DOBSON– Veteran rescue workers from across the Piedmont put their skills to the test in Surry and Yadkin counties simulating lifesaving rescue scenarios during a course recently co-sponsored by Surry Community College (SCC).
The North Carolina Association of Rescue & EMS and SCC hosted the Graduate Mountain Rescue Course. Held annually, the course provides experienced rescue personnel the opportunity to put their training into practice. This year’s course focused on rescue scenarios in an industrial setting and also on rope science, testing the critical thinking and reaction times of participants.
SCC Director of Emergency Services Training Center Ian Harrell explained that courses similar to this have been held for more than eleven years. The idea originally formed from schools held by the North Carolina Association of Rescue & EMS.
“As rescue workers we are taught many techniques, but we rarely get a chance to apply them because catastrophic events fortunately don’t happen very often,” said Jeff Hinshaw, an EMS and fire rescue instructor for SCC who was the lead coordinator of the Graduate Mountain Rescue Course. “This course has participants experience rescue scenarios they don’t typically go through during weekend training events. We focus on applying what they’ve learned.”
Harrell said that the thinking behind the courses was to bring graduate personnel together to practice rescue techniques and get acquainted with new rescue technology.
“Graduate rescue programs are not so much on how to tie knots,” said Harrell. “It’s about learning new rescue procedures and ways to address unique situations.”
Harrell said that technology used for rescues has improved and has generally become more complicated. He also said that rescues in confined spaces and cell towers have increased.
“Just a few years ago we did not do many confined space rescues,” added Harrell. “We have to not only gain entry but bring people back out.

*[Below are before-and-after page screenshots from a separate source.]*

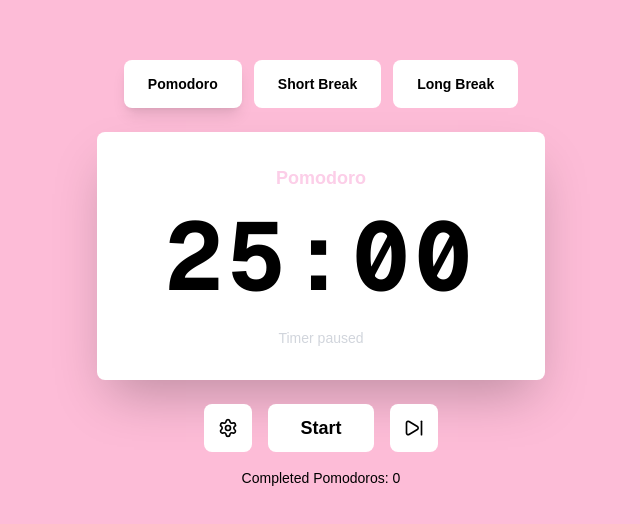
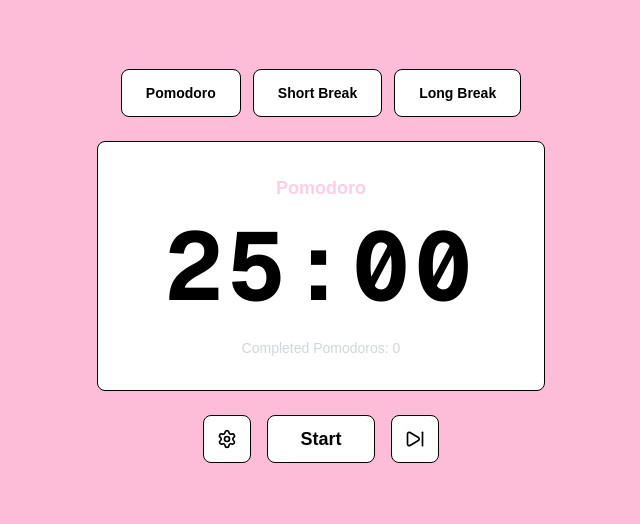
Before and after one commit to richerduong/pomodoro, a Next.js app: page / in a window 1280 px wide. Shown: the part 126-650 px from the top of the page, without its empty margins (319-959 px from the left). Built offline with nearby package versions, Linux system fonts and the light colour scheme.

Commit message:
feat: update button borders

```diff
--- a/src/components/Timer.tsx
+++ b/src/components/Timer.tsx
@@ -133,34 +133,28 @@ const Timer: React.FC<TimerProps> = ({ onModeChange }) => {
       <div className="flex gap-3 justify-center">
         <button
           onClick={() => handleModeChange('pomodoro')}
-          className={`px-6 h-12 rounded-lg font-semibold text-sm transition-all duration-200 bg-white text-black flex items-center justify-center ${
-            mode === 'pomodoro' ? 'shadow-lg' : 'hover:shadow-md'
-          }`}
+          className="px-6 h-12 rounded-lg font-semibold text-sm transition-all duration-200 bg-white text-black flex items-center justify-center border border-black cursor-pointer"
         >
           Pomodoro
         </button>
 
         <button
           onClick={() => handleModeChange('shortBreak')}
-          className={`px-6 h-12 rounded-lg font-semibold text-sm transition-all duration-200 bg-white text-black flex items-center justify-center ${
-            mode === 'shortBreak' ? 'shadow-lg' : 'hover:shadow-md'
-          }`}
+          className="px-6 h-12 rounded-lg font-semibold text-sm transition-all duration-200 bg-white text-black flex items-center justify-center border border-black cursor-pointer"
         >
           Short Break
         </button>
 
         <button
           onClick={() => handleModeChange('longBreak')}
-          className={`px-6 h-12 rounded-lg font-semibold text-sm transition-all duration-200 bg-white text-black flex items-center justify-center ${
-            mode === 'longBreak' ? 'shadow-lg' : 'hover:shadow-md'
-          }`}
+          className="px-6 h-12 rounded-lg font-semibold text-sm transition-all duration-200 bg-white text-black flex items-center justify-center border border-black cursor-pointer"
         >
           Long Break
         </button>
       </div>
 
       {/* Timer Box - Only timer display */}
-      <div className="bg-white rounded-lg shadow-2xl p-8 mt-6 mb-6">
+      <div className="bg-white rounded-lg border border-black p-8 mt-6 mb-6">
         <div className="text-center">
           {/* Current Mode Label */}
           <div className="text-pink-200 text-lg font-semibold mb-4">
@@ -179,7 +173,7 @@ const Timer: React.FC<TimerProps> = ({ onModeChange }) => {
             ) : isRunning ? (
               <span className="text-green-300">Timer running...</span>
             ) : (
-              <span>Timer paused</span>
+              <span>Completed Pomodoros: {completedPomodoros}</span>
             )}
           </div>
         </div>
@@ -190,7 +184,7 @@ const Timer: React.FC<TimerProps> = ({ onModeChange }) => {
         {/* Settings Button */}
         <button
           onClick={() => setShowSettings(true)}
-          className="w-12 h-12 rounded-lg bg-white text-black hover:shadow-md transition-all duration-200 flex items-center justify-center"
+          className="w-12 h-12 rounded-lg bg-white text-black transition-all duration-200 flex items-center justify-center border border-black cursor-pointer"
         >
           <SettingsIcon size={20} />
         </button>
@@ -198,7 +192,7 @@ const Timer: React.FC<TimerProps> = ({ onModeChange }) => {
         {/* Start/Pause Button */}
         <button
           onClick={handleStartPause}
-          className="px-8 h-12 rounded-lg font-semibold text-lg bg-white text-black hover:shadow-md transition-all duration-200 flex items-center justify-center"
+          className="px-8 h-12 rounded-lg font-semibold text-lg bg-white text-black transition-all duration-200 flex items-center justify-center border border-black cursor-pointer"
         >
           {isRunning ? 'Pause' : 'Start'}
         </button>
@@ -206,16 +200,13 @@ const Timer: React.FC<TimerProps> = ({ onModeChange }) => {
         {/* Skip Button */}
         <button
           onClick={handleSkip}
-          className="w-12 h-12 rounded-lg bg-white text-black hover:shadow-md transition-all duration-200 flex items-center justify-center"
+          className="w-12 h-12 rounded-lg bg-white text-black transition-all duration-200 flex items-center justify-center border border-black cursor-pointer"
         >
           <SkipForward size={20} />
         </button>
       </div>
 
-      {/* Pomodoro Counter */}
-      <div className="text-black text-sm">
-        Completed Pomodoros: {completedPomodoros}
-      </div>
+
 
       {/* Settings Modal */}
       <Settings
```
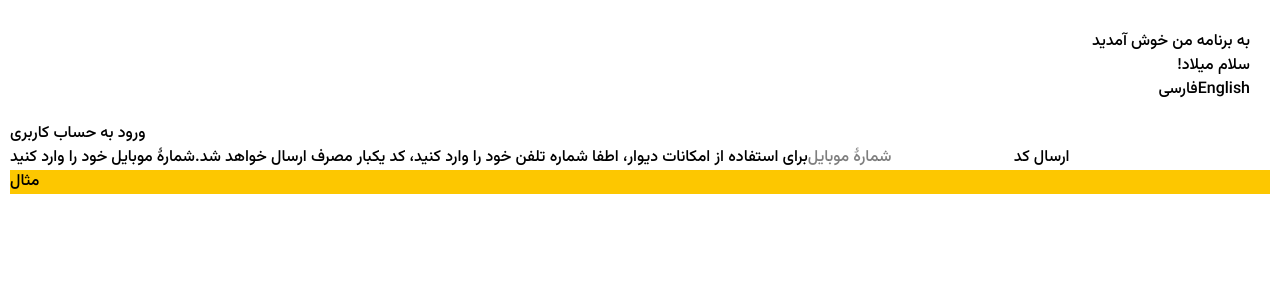
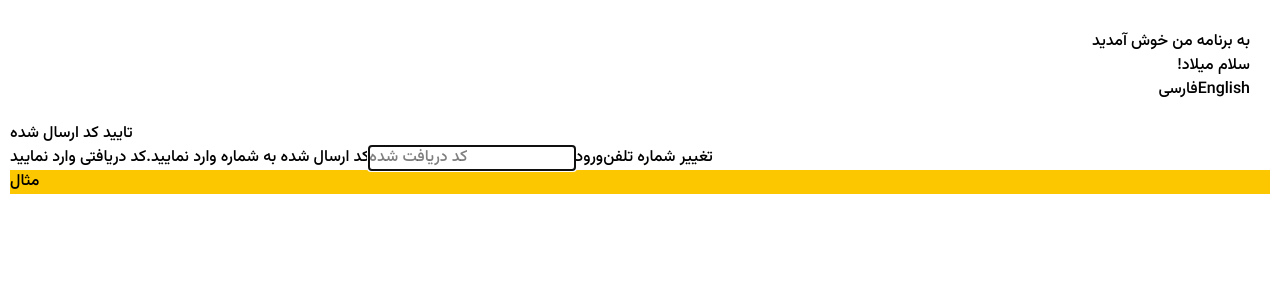
Before and after one commit to milad-arabali/divar-project, a React (Vite) app: page / in a window 1280 px wide. Shown: the top 300 px of the page. Built offline with nearby package versions, Linux system fonts and the light colour scheme.

Commit message:
dr-3 #: create check otp form and api

```diff
--- a/src/components/templates/CheckOtpForm.jsx
+++ b/src/components/templates/CheckOtpForm.jsx
@@ -1,8 +1,42 @@
 import React from 'react';
+import {useTranslation} from "react-i18next";
+import {checkOtp} from "../../services/auth.js";
 
-function CheckOtpForm(props) {
+function CheckOtpForm({setStep, code, setCode, mobile}) {
+    const {t} = useTranslation();
+    const eventHandler = async (event) => {
+        event.preventDefault();
+        console.log({mobile,code})
+
+        if (code.length !== 5) return;
+        const {response, error} = await checkOtp(mobile, code);
+        if (response) {
+            console.log(response);
+
+        } else if (error) {
+            console.log(error);
+        }
+    }
     return (
-        <div>CheckOtpForm</div>
+        <form onSubmit={eventHandler}>
+            <p>{t('auth.verifyCodeTitle')}</p>
+            <span>{t('auth.verifyCodeMessage', {number: mobile})}</span>
+            <label htmlFor="otpInput">{t('auth.enterCode')}</label>
+            <input
+                type="text"
+                id="otpInput"
+                value={code}
+                placeholder={t('auth.codePlaceholder')}
+                onChange={e => setCode(e.target.value)}
+                inputMode="numeric"
+                maxLength={6}
+                autoFocus
+            />
+            <button type="submit">{t('auth.submit')}</button>
+            <button type="button" onClick={() => setStep(1)}>
+                {t('auth.changeMobile')}
+            </button>
+        </form>
     );
 }
 
--- a/src/configs/api.js
+++ b/src/configs/api.js
@@ -5,7 +5,9 @@ const api = axios.create({
     baseURL: import.meta.env.VITE_BASE_URL ,
     headers: {
         "Content-Type": "application/json"
-    }
+    },
+
 })
 
+
 export default api;
--- a/src/locales/fa/translation.json
+++ b/src/locales/fa/translation.json
@@ -8,6 +8,12 @@
     "authText": "برای استفاده از امکانات دیوار، اطفا شماره تلفن خود را وارد کنید، کد یکبار مصرف ارسال خواهد شد.",
     "smsCodeNotice": "کد تأیید به این شماره پیامک می‌شود.",
     "termsAgreement": "شرایط استفاده از خدمات و حریم خصوصی دیوار را می‌پذیرم.",
-    "loginTitle": "ورود به حساب کاربری"
+    "loginTitle": "ورود به حساب کاربری",
+    "verifyCodeTitle": "تایید کد ارسال شده",
+    "verifyCodeMessage": "کد ارسال شده به شماره {{number}} وارد نمایید.",
+    "enterCode": "کد دریافتی وارد نمایید",
+    "codePlaceholder": "کد دریافت شده",
+    "submit": "ورود",
+    "changeMobile": "تغییر شماره تلفن"
   }
 }
--- a/src/pages/AuthPage.jsx
+++ b/src/pages/AuthPage.jsx
@@ -5,12 +5,12 @@ import SendOtpForm from "../components/templates/SendOtpForm.jsx";
 export default AuthPage;
 
 function AuthPage(props) {
-    const [step, setStep] = useState(1);
+    const [step, setStep] = useState(2);
     const [mobile, setMobile] = useState("");
     const [code, setCode] = useState("");
     const steps = {
-        1: <SendOtpForm setStep={setStep}  mobile={mobile} setMobile={setMobile}  />,
-        2: <CheckOtpForm setStep={setStep} />,
+        1: <SendOtpForm setStep={setStep} mobile={mobile} setMobile={setMobile}/>,
+        2: <CheckOtpForm setStep={setStep} mobile={mobile} code={code} setCode={setCode}/>,
     };
     return (
         <>
@@ -19,5 +19,5 @@ function AuthPage(props) {
             </div>
         </>
 
-);
+    );
 }
--- a/src/services/auth.js
+++ b/src/services/auth.js
@@ -11,5 +11,14 @@ const sendOtp = async (mobile) => {
     }
 }
 
+const checkOtp = async (mobile, code) => {
+    try {
+        const response = await api
+            .post("auth/check-otp", {mobile, code});
+        return {response: response.data};
+    } catch (error) {
+        return {error: error.response?.data?.message || error.message};
+    }
+}
 
-export {sendOtp};
+export {sendOtp, checkOtp};
```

We have to work in close proximity to high energy lines and poisonous gasses.”
Course participants included members of rescue squads and fire departments from Yadkin, Mecklenburg, Guilford, Forsyth, Rockingham, and Cabarrus counties. Each has completed the first four levels of High Angle Rescue School and many are instructors at their respective public safety organizations.
During the first day of the Graduate Mountain Rescue Course, participants trained at the Bepco manufacturing plant in Yadkin County. The industrial setting made it possible to stage rescue simulations of victims stranded on top of a water tank and trapped in confined spaces. The training included victim pick-offs, patient packaging, vertical and horizontal extractions, confined space rope operations, and safety procedures.
SCC’s Emergency Services Training Center was the site of the course’s second day, when participants tested the strength and stability of various techniques for suspending a 450-pound object. The simulations purposely used inadequate wraps to demonstrate the consequences of not taking proper safety measures when securing victims during a rescue.
“We put stress on the equipment and intentionally make things fail,” Hinshaw said. “We’re kind of like a crash test facility for rope.” Participants also tested fall-arresting equipment.
Harrell said the participants want to evaluate if equipment works, how it works and will it hurt them if it is used.
“Overall, we found that new fall-arresting equipment worked well while some of the older equipment didn’t work as well,” concluded Harrell.
The North Carolina Association of Rescue & EMS offers the Graduate Mountain Rescue Course annually with a different training focus each year.
SCC has hosted the course during the past few years, making use of the facilities at the Emergency Services Training Center on its Dobson campus. The center hosts numerous training events each year. To learn more about the training center and its programs contact Ian Harrell at 336-386-3403.